A single number is the whole answer: the tally of lines in the data below that include the word "README".

## GIVEN INFORMATION
══════

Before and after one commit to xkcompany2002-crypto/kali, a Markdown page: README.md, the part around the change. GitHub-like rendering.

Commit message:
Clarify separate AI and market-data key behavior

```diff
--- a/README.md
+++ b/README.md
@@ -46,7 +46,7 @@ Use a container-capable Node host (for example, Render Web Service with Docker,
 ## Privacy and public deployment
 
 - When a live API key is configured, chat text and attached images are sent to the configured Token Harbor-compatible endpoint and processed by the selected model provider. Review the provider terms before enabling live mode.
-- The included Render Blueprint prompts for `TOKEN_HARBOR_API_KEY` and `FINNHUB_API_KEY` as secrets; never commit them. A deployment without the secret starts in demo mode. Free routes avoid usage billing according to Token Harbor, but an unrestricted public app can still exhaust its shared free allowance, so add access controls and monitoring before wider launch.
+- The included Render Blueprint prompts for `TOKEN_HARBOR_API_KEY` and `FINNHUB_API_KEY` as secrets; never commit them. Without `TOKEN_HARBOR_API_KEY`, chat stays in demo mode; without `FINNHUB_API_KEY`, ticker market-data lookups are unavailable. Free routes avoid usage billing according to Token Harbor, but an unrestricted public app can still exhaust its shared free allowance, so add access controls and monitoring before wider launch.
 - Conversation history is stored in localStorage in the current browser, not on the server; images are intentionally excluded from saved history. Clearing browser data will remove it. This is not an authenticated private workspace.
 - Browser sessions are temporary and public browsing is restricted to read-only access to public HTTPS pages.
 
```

══════

## EXERCISE RESPONSE
3